Growing upward to 6 feet in length and well over 100 pounds, it is also one of the most adaptable. Cobia can be found in waters ranging from the deep blue of the South China Sea to the emerald green shallows of the Caribbean.
While it has long been considered an excellent source of food in the countries of the Asiatic Pacific Rim, it has only recently begun to appear on more menus in the United States. One reason why it hasn't been used by many chefs here is that its solitary nature and its expanse over vast areas of the world's oceans have led to difficulties in catching sufficient quantities to make it commercially viable.
Those who have been fortunate enough to try it have been delighted with what they discover. Cobia has a slightly denser meat -- more along the lines of a swordfish -- with a buttery, full flavor that lends itself to a variety of preparations and sauces.
Luckily for all of us, with the development and improvement of open ocean aquaculture technology, this delicious fish is now becoming more readily available in a cost-effective
and, more importantly, sustainable way. The heartiness of the fish, and the methods of using spacious open-ocean pens with swift, pristine water currents, combined with providing all-natural diets free from pesticides, colorants, antibiotics, hormones and contaminants, produce a sashimi-quality seafood to service the needs of tomorrow.
Large-scale operations, some based right here in Florida, are now bringing this fish to restaurants and food markets.
At the BeachHouse, it has proved so popular that it is starting to give our world-famous grouper sandwich a run for its money.

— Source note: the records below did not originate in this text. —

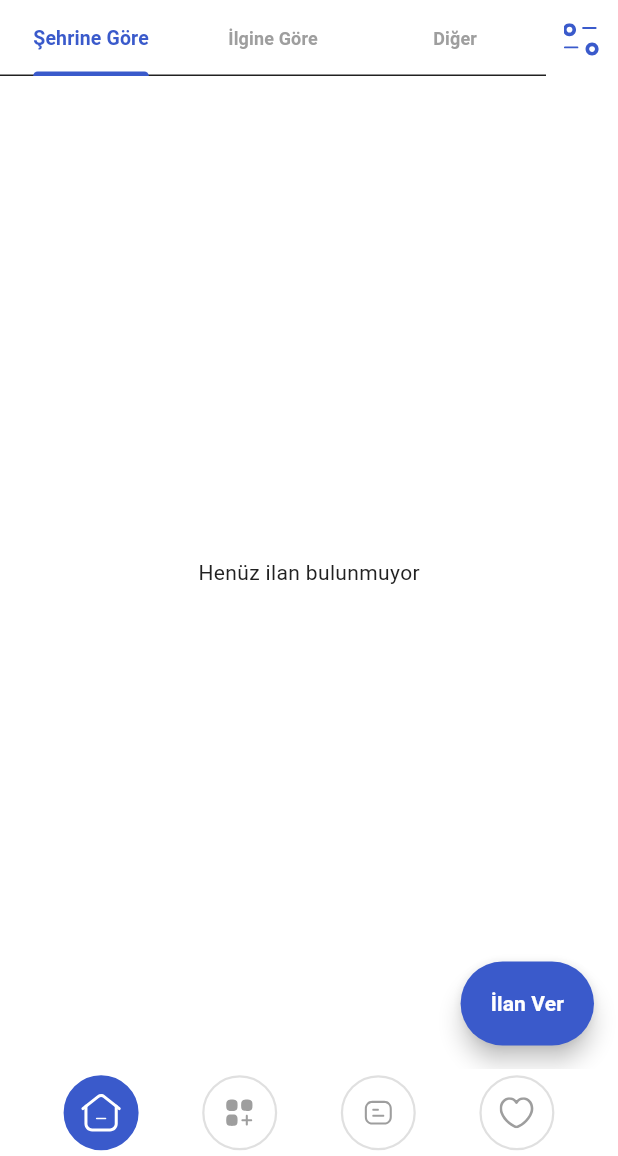
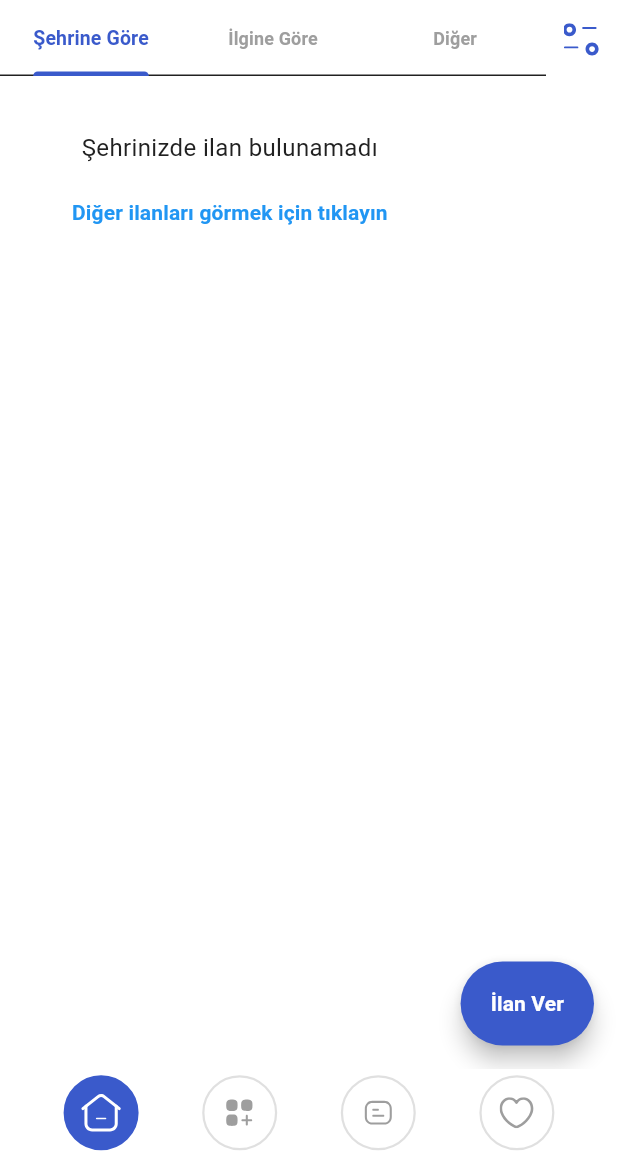
Before and after one commit to Alpaslandev/Palse, a Flutter app: the screen it shows once a user with an empty profile is signed in, on a phone screen of 412 x 824 dp, the part 80-1236 px from its top. Run offline on Flutter 3.47's test engine with Material 3 defaults, Android fonts, the phone set to English and light mode, and no system bars; our stand-ins replace cached_network_image, cloud_firestore, dio, firebase_auth, firebase_core, firebase_messaging and 9 more; missing offline and left inert: firebase_auth_platform_interface, purchases_flutter, purchases_ui_flutter; accounts and stored records are empty; statements that could not run were skipped.

Commit message:
Ev Sayfasında Boş Liste Durumu için Gelişmiş Kullanıcı Deneyimi
- Lokalizasyon dosyalarına yeni boş liste durumu çeviri anahtarları ekle
- HomeView'da şehre ve ilgi alanlarına göre özel boş liste mesajları göster
- HomeViewModel'de diğer sekmeye yönlendirme için yeni bir flag ekle
- Kullanıcıya boş liste durumunda daha bilgilendirici ve yönlendirici bir arayüz sağla
- Farklı sekmelerdeki boş liste senaryolarını daha detaylı işle

```diff
--- a/lib/core/localization/lang/en.dart
+++ b/lib/core/localization/lang/en.dart
@@ -38,11 +38,13 @@ const Map<String, String> en = {
   'explore': 'Explore',
   'messages': 'Messages',
   'profile': 'Profile',
-  'city_based': 'By City',
-  'interest_based': 'By Interest',
+  'city_based': 'City Based',
+  'interest_based': 'Interest Based',
   'other': 'Other',
   'favorites': 'Favorites',
   'no_listings_yet': 'No listings yet',
+  'no_listings_in_your_city': 'No listings in your city',
+  'no_listings_in_your_interests': 'No listings in your interests',
   'no_more_listings_in_category': 'No more listings in this category.',
   'click_to_see_other_listings': 'Click to see other listings',
   'create_listing': 'Create Listing',
--- a/lib/core/localization/lang/tr.dart
+++ b/lib/core/localization/lang/tr.dart
@@ -43,6 +43,8 @@ const Map<String, String> tr = {
   'other': 'Diğer',
   'favorites': 'Favoriler',
   'no_listings_yet': 'Henüz ilan bulunmuyor',
+  'no_listings_in_your_city': 'Şehrinizde ilan bulunamadı',
+  'no_listings_in_your_interests': 'İlgi alanlarınızda ilan bulunamadı',
   'no_more_listings_in_category': 'Bu kategoride başka ilan bulunmamaktadır.',
   'click_to_see_other_listings': 'Diğer ilanları görmek için tıklayın',
   'create_listing': 'İlan Ver',
--- a/lib/features/home/view/home_view.dart
+++ b/lib/features/home/view/home_view.dart
@@ -100,7 +100,41 @@ class _HomeViewState extends State<HomeView> with TickerProviderStateMixin {
             body: viewModel.isLoading && viewModel.adverts.isEmpty
                 ? const Center(child: CircularProgressIndicator())
                 : viewModel.adverts.isEmpty
-                    ? Center(child: Text(context.tr('no_listings_yet')))
+                    ? viewModel.shouldShowOtherTab
+                        ? Padding(
+                            padding: const EdgeInsets.all(16.0),
+                            child: Card(
+                              child: Padding(
+                                padding: const EdgeInsets.all(16.0),
+                                child: Column(
+                                  mainAxisSize: MainAxisSize.min,
+                                  children: [
+                                    Text(
+                                      _tabController.index == 0
+                                          ? context.tr('no_listings_in_your_city')
+                                          : context.tr('no_listings_in_your_interests'),
+                                      textAlign: TextAlign.center,
+                                      style: const TextStyle(fontSize: 16),
+                                    ),
+                                    const SizedBox(height: 8),
+                                    TextButton(
+                                      onPressed: () {
+                                        _tabController.animateTo(2);
+                                      },
+                                      child: Text(
+                                        context.tr('click_to_see_other_listings'),
+                                        style: const TextStyle(
+                                          color: Colors.blue,
+                                          fontWeight: FontWeight.bold,
+                                        ),
+                                      ),
+                                    ),
+                                  ],
+                                ),
+                              ),
+                            ),
+                          )
+                        : Center(child: Text(context.tr('no_listings_yet')))
                     : NotificationListener<ScrollNotification>(
                         onNotification: (ScrollNotification scrollInfo) {
                           if (scrollInfo.metrics.pixels == scrollInfo.metrics.maxScrollExtent) {
@@ -122,7 +156,7 @@ class _HomeViewState extends State<HomeView> with TickerProviderStateMixin {
                                 );
                               }
 
-                              if (!viewModel.hasMore && _tabController.index != 2) {
+                              if ((!viewModel.hasMore && _tabController.index != 2) || viewModel.shouldShowOtherTab) {
                                 return Padding(
                                   padding: const EdgeInsets.all(16.0),
                                   child: Card(
@@ -131,7 +165,11 @@ class _HomeViewState extends State<HomeView> with TickerProviderStateMixin {
                                       child: Column(
                                         children: [
                                           Text(
-                                            context.tr('no_more_listings_in_category'),
+                                            viewModel.shouldShowOtherTab
+                                                ? (_tabController.index == 0
+                                                    ? context.tr('no_listings_in_your_city')
+                                                    : context.tr('no_listings_in_your_interests'))
+                                                : context.tr('no_more_listings_in_category'),
                                             textAlign: TextAlign.center,
                                             style: const TextStyle(fontSize: 16),
                                           ),
```
Also changed, not shown: lib/features/home/viewmodel/home_view_model.dart (+23 -87 lines).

We are very proud to be serving this quality product. It is an ideal showcase for our ongoing commitment to source, purchase and serve the finest, freshest, healthful, local and sustainable foods. We encourage everyone to come to the BeachHouse, see and enjoy our new dining room and try the cobia. You will be glad you did.

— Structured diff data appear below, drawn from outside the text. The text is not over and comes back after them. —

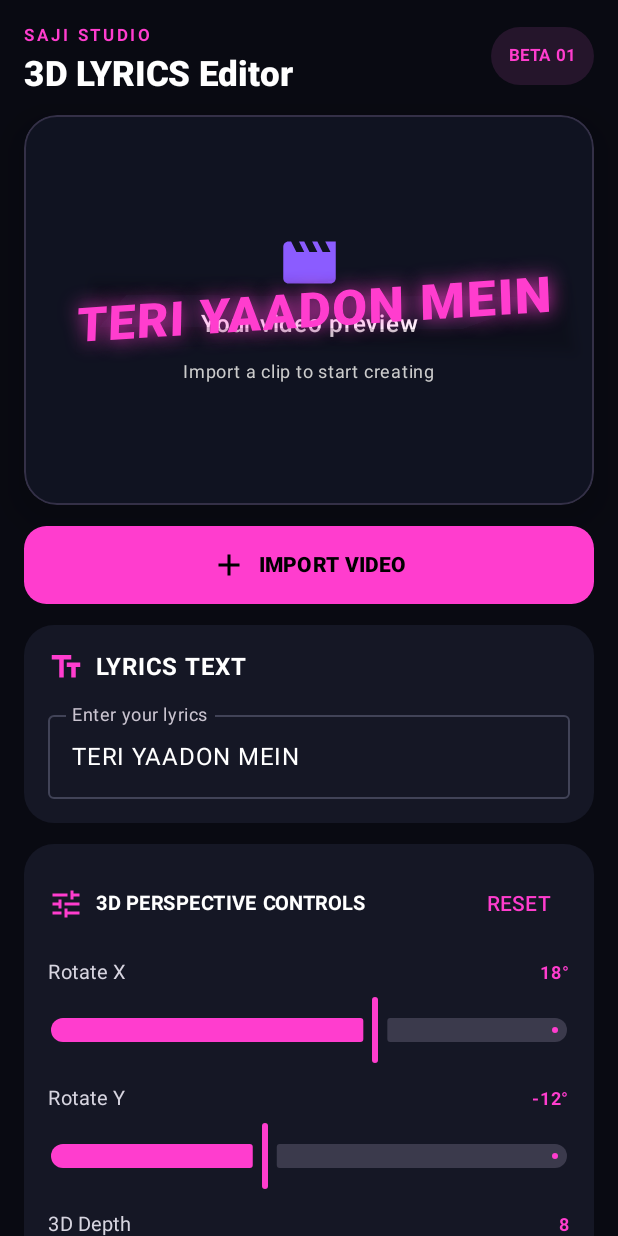
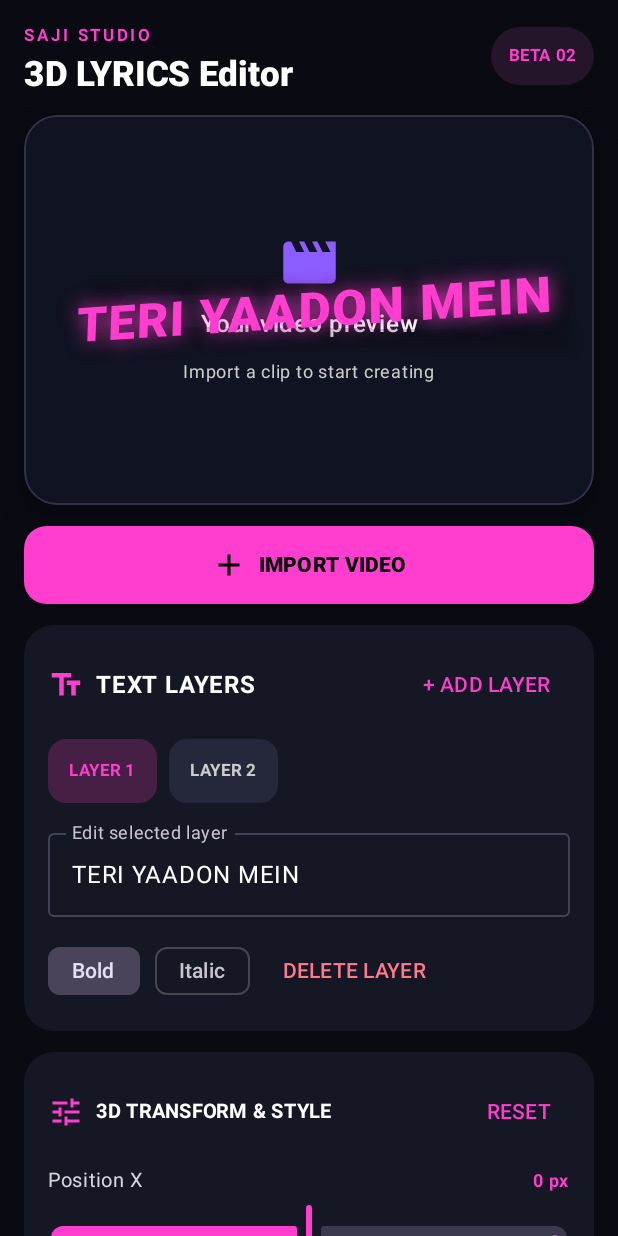
Before and after one commit to sagidsaim001-jpg/3D-LYRICS-Editor, an Android app built with Jetpack Compose: the screen it shows after launch (MainActivity), on a phone screen of 412 x 824 dp. Run offline under Robolectric (Android 15) with nearby library versions, the phone set to English and light mode, and no system bars.

Commit message:
Add editable lyric layers and transform controls

```diff
--- a/app/src/main/java/com/saji/threedlyrics/MainActivity.kt
+++ b/app/src/main/java/com/saji/threedlyrics/MainActivity.kt
@@ -8,6 +8,8 @@ import androidx.activity.compose.setContent
 import androidx.activity.result.contract.ActivityResultContracts
 import androidx.compose.foundation.background
 import androidx.compose.foundation.border
+import androidx.compose.foundation.clickable
+import androidx.compose.foundation.horizontalScroll
 import androidx.compose.foundation.layout.*
 import androidx.compose.foundation.rememberScrollState
 import androidx.compose.foundation.shape.RoundedCornerShape
@@ -22,10 +24,11 @@ import androidx.compose.runtime.*
 import androidx.compose.ui.Alignment
 import androidx.compose.ui.Modifier
 import androidx.compose.ui.draw.shadow
+import androidx.compose.ui.geometry.Offset
 import androidx.compose.ui.graphics.Color
 import androidx.compose.ui.graphics.Shadow
-import androidx.compose.ui.geometry.Offset
 import androidx.compose.ui.graphics.graphicsLayer
+import androidx.compose.ui.text.font.FontStyle
 import androidx.compose.ui.text.font.FontWeight
 import androidx.compose.ui.unit.dp
 import androidx.compose.ui.unit.sp
@@ -53,13 +56,18 @@ class MainActivity : ComponentActivity() {
 private fun EditorScreen() {
     val context = androidx.compose.ui.platform.LocalContext.current
     var videoUri by remember { mutableStateOf<Uri?>(null) }
-    var lyric by remember { mutableStateOf("TERI YAADON MEIN") }
+    val layers = remember { mutableStateListOf("TERI YAADON MEIN", "SAJI STUDIO") }
+    var selectedLayer by remember { mutableIntStateOf(0) }
+    val lyric = layers.getOrElse(selectedLayer) { "" }
     var rotateX by remember { mutableFloatStateOf(18f) }
     var rotateY by remember { mutableFloatStateOf(-12f) }
     var depth by remember { mutableFloatStateOf(8f) }
     var textSize by remember { mutableFloatStateOf(34f) }
     var glow by remember { mutableFloatStateOf(18f) }
-    var showControls by remember { mutableStateOf(true) }
+    var positionX by remember { mutableFloatStateOf(0f) }
+    var positionY by remember { mutableFloatStateOf(0f) }
+    var italic by remember { mutableStateOf(false) }
+    var bold by remember { mutableStateOf(true) }
 
     val picker = rememberLauncherForActivityResult(ActivityResultContracts.OpenDocument()) { uri ->
         if (uri != null) {
@@ -96,7 +104,7 @@ private fun EditorScreen() {
                         Text("3D LYRICS Editor", color = Color.White, fontSize = 23.sp, fontWeight = FontWeight.ExtraBold)
                     }
                     Surface(color = Color(0xFF25152B), shape = RoundedCornerShape(50)) {
-                        Text("BETA 01", color = Pink, modifier = Modifier.padding(horizontal = 12.dp, vertical = 7.dp), fontSize = 11.sp, fontWeight = FontWeight.Bold)
+                        Text("BETA 02", color = Pink, modifier = Modifier.padding(horizontal = 12.dp, vertical = 7.dp), fontSize = 11.sp, fontWeight = FontWeight.Bold)
                     }
                 }
 
@@ -123,7 +131,8 @@ private fun EditorScreen() {
                         text = lyric.ifBlank { "YOUR LYRICS" },
                         color = Pink,
                         fontSize = textSize.sp,
-                        fontWeight = FontWeight.Black,
+                        fontWeight = if (bold) FontWeight.Black else FontWeight.Normal,
+                        fontStyle = if (italic) FontStyle.Italic else FontStyle.Normal,
                         letterSpacing = 1.sp,
                         maxLines = 2,
                         style = androidx.compose.ui.text.TextStyle(shadow = if (glow > 0f) Shadow(color = Pink.copy(alpha = 0.9f), offset = Offset.Zero, blurRadius = glow) else null),
@@ -133,6 +142,8 @@ private fun EditorScreen() {
                                 rotationY = rotateY
                                 cameraDistance = 18 * density
                                 shadowElevation = depth
+                                translationX = positionX * density
+                                translationY = positionY * density
                             }
                     )
                 }
@@ -150,21 +161,47 @@ private fun EditorScreen() {
 
                 Surface(color = Panel, shape = RoundedCornerShape(20.dp), modifier = Modifier.fillMaxWidth()) {
                     Column(Modifier.padding(16.dp), verticalArrangement = Arrangement.spacedBy(12.dp)) {
-                        Row(verticalAlignment = Alignment.CenterVertically) {
-                            Icon(Icons.Default.TextFields, null, tint = Pink)
-                            Spacer(Modifier.width(8.dp))
-                            Text("LYRICS TEXT", fontWeight = FontWeight.Bold)
+                        Row(verticalAlignment = Alignment.CenterVertically, horizontalArrangement = Arrangement.SpaceBetween, modifier = Modifier.fillMaxWidth()) {
+                            Row(verticalAlignment = Alignment.CenterVertically) {
+                                Icon(Icons.Default.TextFields, null, tint = Pink)
+                                Spacer(Modifier.width(8.dp))
+                                Text("TEXT LAYERS", fontWeight = FontWeight.Bold)
+                            }
+                            TextButton(onClick = {
+                                layers.add("NEW LYRIC")
+                                selectedLayer = layers.lastIndex
+                            }) { Text("+ ADD LAYER", color = Pink) }
+                        }
+                        Row(Modifier.fillMaxWidth().horizontalScroll(rememberScrollState()), horizontalArrangement = Arrangement.spacedBy(8.dp)) {
+                            layers.forEachIndexed { index, item ->
+                                Surface(
+                                    color = if (selectedLayer == index) Color(0xFF452044) else Color(0xFF25283A),
+                                    shape = RoundedCornerShape(12.dp),
+                                    modifier = Modifier.clickable { selectedLayer = index }
+                                ) {
+                                    Text("LAYER ${index + 1}", color = if (selectedLayer == index) Pink else Color.LightGray,
+                                        modifier = Modifier.padding(horizontal = 14.dp, vertical = 9.dp), fontSize = 11.sp, fontWeight = FontWeight.Bold)
+                                }
+                            }
                         }
                         OutlinedTextField(
-                            value = lyric, onValueChange = { lyric = it },
+                            value = lyric, onValueChange = { layers[selectedLayer] = it },
                             modifier = Modifier.fillMaxWidth(),
-                            label = { Text("Enter your lyrics") },
+                            label = { Text("Edit selected layer") },
                             minLines = 1, maxLines = 3,
                             colors = OutlinedTextFieldDefaults.colors(
                                 focusedBorderColor = Pink, focusedLabelColor = Pink,
                                 unfocusedBorderColor = Color(0xFF414357)
                             )
                         )
+                        Row(horizontalArrangement = Arrangement.spacedBy(10.dp)) {
+                            FilterChip(selected = bold, onClick = { bold = !bold }, label = { Text("Bold") })
+                            FilterChip(selected = italic, onClick = { italic = !italic }, label = { Text("Italic") })
+                            TextButton(enabled = layers.size > 1, onClick = {
+                                layers.removeAt(selectedLayer)
+                                selectedLayer = (selectedLayer - 1).coerceAtLeast(0)
+                            }) { Text("DELETE LAYER", color = Color(0xFFFF7A8A)) }
+                        }
                     }
                 }
 
@@ -174,15 +211,18 @@ private fun EditorScreen() {
                             Row(verticalAlignment = Alignment.CenterVertically) {
                                 Icon(Icons.Default.Tune, null, tint = Pink)
                                 Spacer(Modifier.width(8.dp))
-                                Text("3D PERSPECTIVE CONTROLS", fontWeight = FontWeight.Bold, fontSize = 13.sp)
+                                Text("3D TRANSFORM & STYLE", fontWeight = FontWeight.Bold, fontSize = 13.sp)
                             }
                             TextButton(onClick = {
                                 rotateX = 18f; rotateY = -12f; depth = 8f; textSize = 34f; glow = 18f
+                                positionX = 0f; positionY = 0f; italic = false; bold = true
                             }) { Text("RESET", color = Pink) }
                         }
+                        SliderControl("Position X", positionX, -120f, 120f, " px") { positionX = it }
+                        SliderControl("Position Y", positionY, -100f, 100f, " px") { positionY = it }
                         SliderControl("Rotate X", rotateX, -70f, 70f, "°") { rotateX = it }
                         SliderControl("Rotate Y", rotateY, -70f, 70f, "°") { rotateY = it }
-                        SliderControl("3D Depth", depth, 0f, 30f, "") { depth = it }
+                        SliderControl("3D Depth / Shadow", depth, 0f, 30f, "") { depth = it }
                         SliderControl("Text Size", textSize, 16f, 58f, "sp") { textSize = it }
                         SliderControl("Neon Glow", glow, 0f, 40f, "") { glow = it }
                     }
@@ -190,9 +230,9 @@ private fun EditorScreen() {
 
                 Surface(color = Color(0xFF21152A), shape = RoundedCornerShape(16.dp), modifier = Modifier.fillMaxWidth()) {
                     Column(Modifier.padding(14.dp)) {
-                        Text("FIRST BUILD • EDITOR FOUNDATION", color = Pink, fontWeight = FontWeight.Bold, fontSize = 12.sp)
+                        Text("BETA 02 • LAYER & TRANSFORM UPDATE", color = Pink, fontWeight = FontWeight.Bold, fontSize = 12.sp)
                         Spacer(Modifier.height(5.dp))
-                        Text("Video import, live lyric overlay and adjustable 3D rotation are included. Perspective corner pinning, motion tracking and final MP4 rendering are planned for the next development phases.", color = Color(0xFFD6D1E3), fontSize = 12.sp, lineHeight = 18.sp)
+                        Text("Added multiple editable text layers, layer selection, delete layer, bold/italic styling and X/Y positioning. This is still an editor preview foundation: true four-corner perspective, motion tracking, keyframes and MP4 export are not implemented yet.", color = Color(0xFFD6D1E3), fontSize = 12.sp, lineHeight = 18.sp)
                     }
                 }
                 Spacer(Modifier.height(16.dp))
```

Grilled Cobia with a Ponzu Salsa
4 (6-ounce) cobia filets
1 seedless cucumber, peeled and medium diced
1 red bell pepper, peeled and medium diced
1 cup Heirloom or ripe tomato, diced
2 tablespoons cilantro, rough chopped
1 cup Ponzu sauce (can be found in the Asian isle of most grocery stores)
Dice cucumber, tomatoes and red bell pepper the same size. Add cilantro and ponzu and fold together. Drain off liquid before serving.
Season cobia filets with salt and pepper. Grill on a medium-hot grill or in pan until just barely cooked (about 4 minutes per side).
Place drained salsa on plate followed by cobia and your favorite side dish.
-- Created by Chef Will Manson
Chef Will Manson, chef and kitchen manager at the BeachHouse Restaurant in Bradenton Beach, can be reached at 941-779-2222.